Every player will need a mobile device or a computer with a webcam to participate in the Zoom video call.
Every player will also need their own pad of paper, plus a pen or pencil. They could type out their answers instead, too. It’s up to you!
Designate one player as the host. This person will manage categories and timers.
Use an online Scattergories list generator, like the one at Swellgarfo.com. The host can share their screen in Zoom.
Add or remove categories before you start playing, if desired. There’s a “make child-friendly” option if you have younger players.
The list generator also selects a letter at random. Tap on “re-roll” for a new letter.
Swellgarfo.com has a built-in timer function too. The default setting is 120 seconds per round, but you can change that.
When you’re ready to start the first round, click “play.” The timer starts automatically.
When you click “reset” or “restart,” you get a new letter and a new set of categories for the next round.
If you want to keep the same categories, click on “re-roll” for a new letter. You will need to use something else for your timer.
Alternatively, if you’d rather not use a video chat service, you can also play Scattergories online at scattergoriesonline.net. Create a new game on the site. Then, invite your friends by sharing the provided link. Of course, you can always set up a video call on the side to go along with playing on the website too!
A Creative Competition
Word games like Scattergories are not just great for testing your vocabulary.
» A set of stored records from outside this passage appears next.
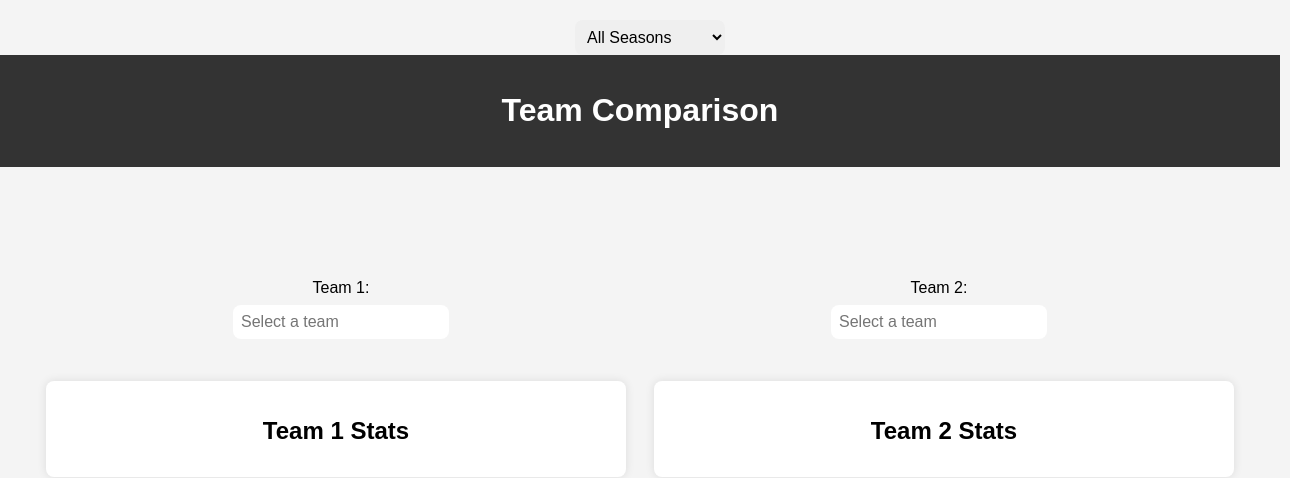
Repository: Enzo-py/dataviz-project-m1
Page: stat_page.html
The author's editor kept a copy of each file at every save. The page is drawn from the files as they stood at one save, then again after a run of saves.
The browser window is 1280 px wide. The page is 1290 px wide, then 1280 px, then 1290 px, so the pictures cover 1290 px, including what lies to the right of the window. The pictures show the whole page.
Some web fonts or font styles are not loaded; a fallback is used.

Above is the page before, as saved 2024-12-12 15:46:05.

After the next 2 saves:
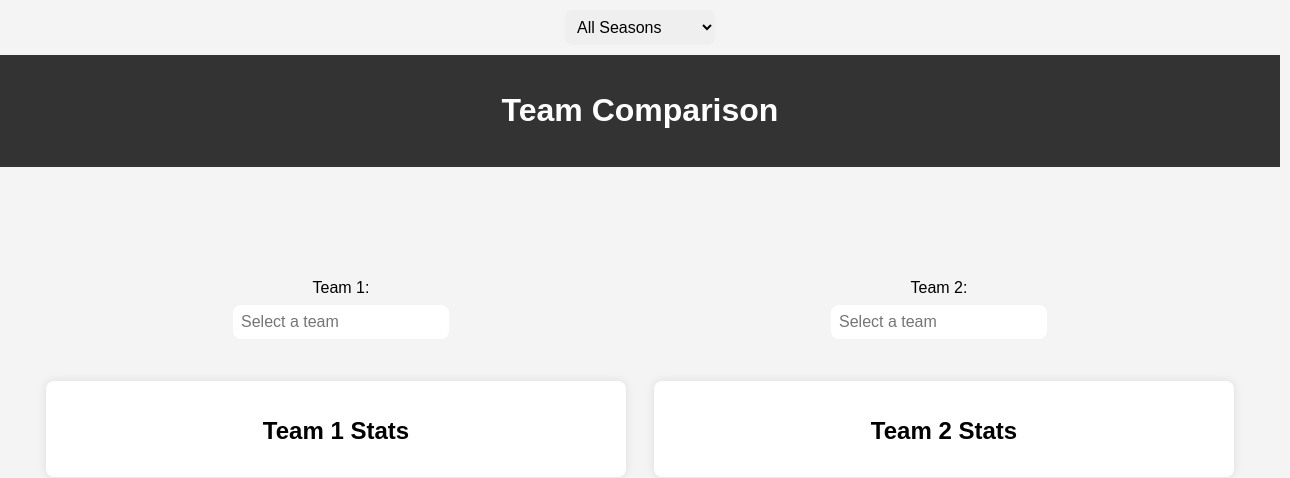
The 2 saves are shown as one change because they came seconds apart.
The last was saved 7 s later.
--- a/style_stat_page.css
+++ b/style_stat_page.css
@@ -48,7 +48,7 @@
 }
 
 .season {
-    position: relative;
+    position: auto;
     top: 10px;
     left: 10px;
     background-color: var(--background-color);

After the save that followed:
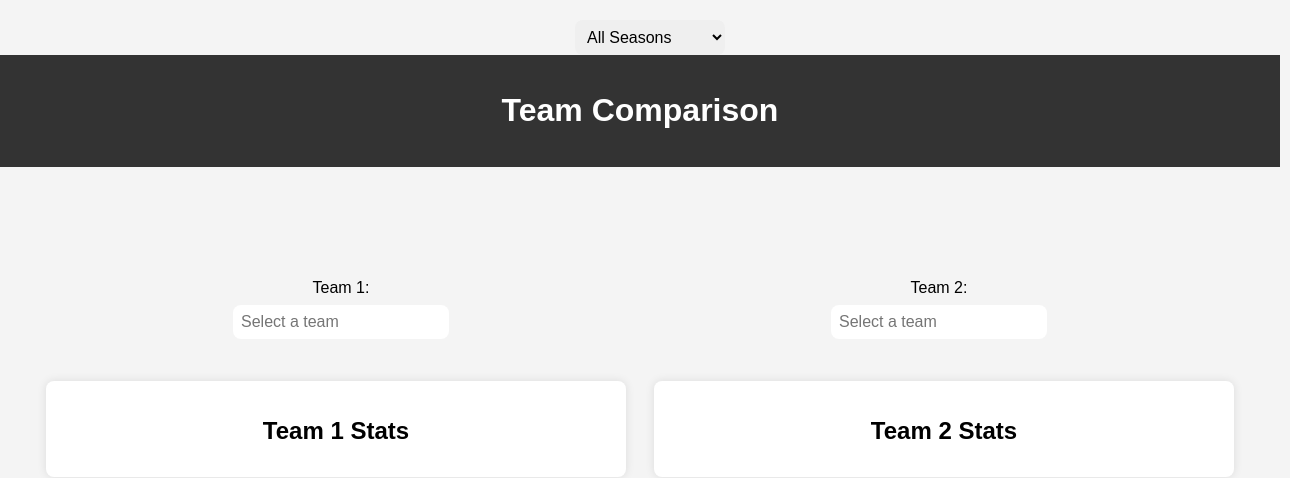
Saved 4 s later.
--- a/style_stat_page.css
+++ b/style_stat_page.css
@@ -48,7 +48,7 @@
 }
 
 .season {
-    position: auto;
+    position: relative;
     top: 10px;
     left: 10px;
     background-color: var(--background-color);
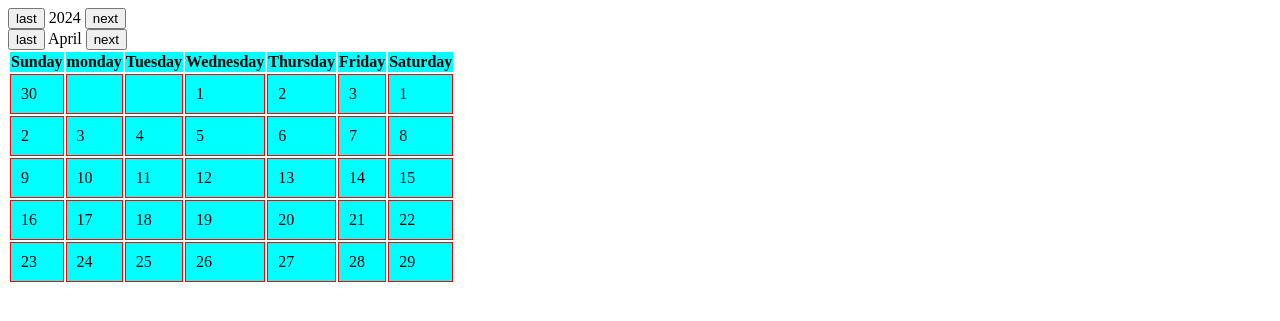
Repository: fateme81yosefi/calendar
Page: index.html
An editor plug-in stored every save of this project. The page is shown before and after a run of saves, followed by the edit.
The browser window is 1280 px wide. The pictures show the whole page.
After loading, the first visible `.contain-month > button` was clicked once.

Above is the page before, as saved 2024-05-30 22:51:02.

After the next 2 saves:
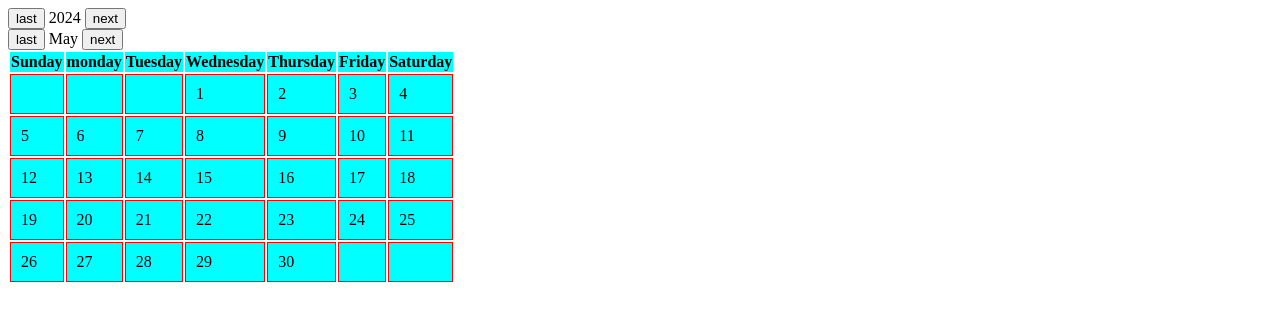
Console error: ReferenceError: mo is not defined
The 2 saves are shown as one change because they came seconds apart.
The last was saved 9 s later.
--- a/scripts.js
+++ b/scripts.js
@@ -22,6 +22,7 @@
 function dec() {
     m = document.getElementById("month").innerHTML
     month = monthNameToNum(m)
+    if(mo)
     fillAllDay(month--, y, dayCount)
     setMonth(month--)
 }

After the 3 saves that followed:
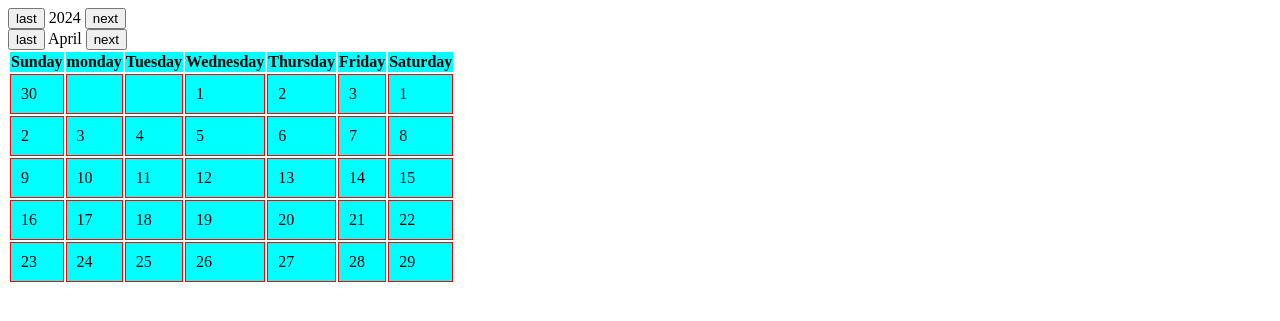
The error is gone.
The 3 saves are shown as one change because they came seconds apart.
The last was saved 8 s later.
--- a/scripts.js
+++ b/scripts.js
@@ -22,7 +22,9 @@
 function dec() {
     m = document.getElementById("month").innerHTML
     month = monthNameToNum(m)
-    if(mo)
+    if(month<1){
+
+    }
     fillAllDay(month--, y, dayCount)
     setMonth(month--)
 }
They also foster a bit of friendly competition. Keep that competitive word-gaming spirit alive as you read up on Scrabble rules that will help you win. Snag that bingo bonus with prefixes and suffixes galore!
Michael Kwan is a professional writer and editor with over 14 years of experience. Fueled by caffeine and WiFi, he's no stranger to word games and dad jokes.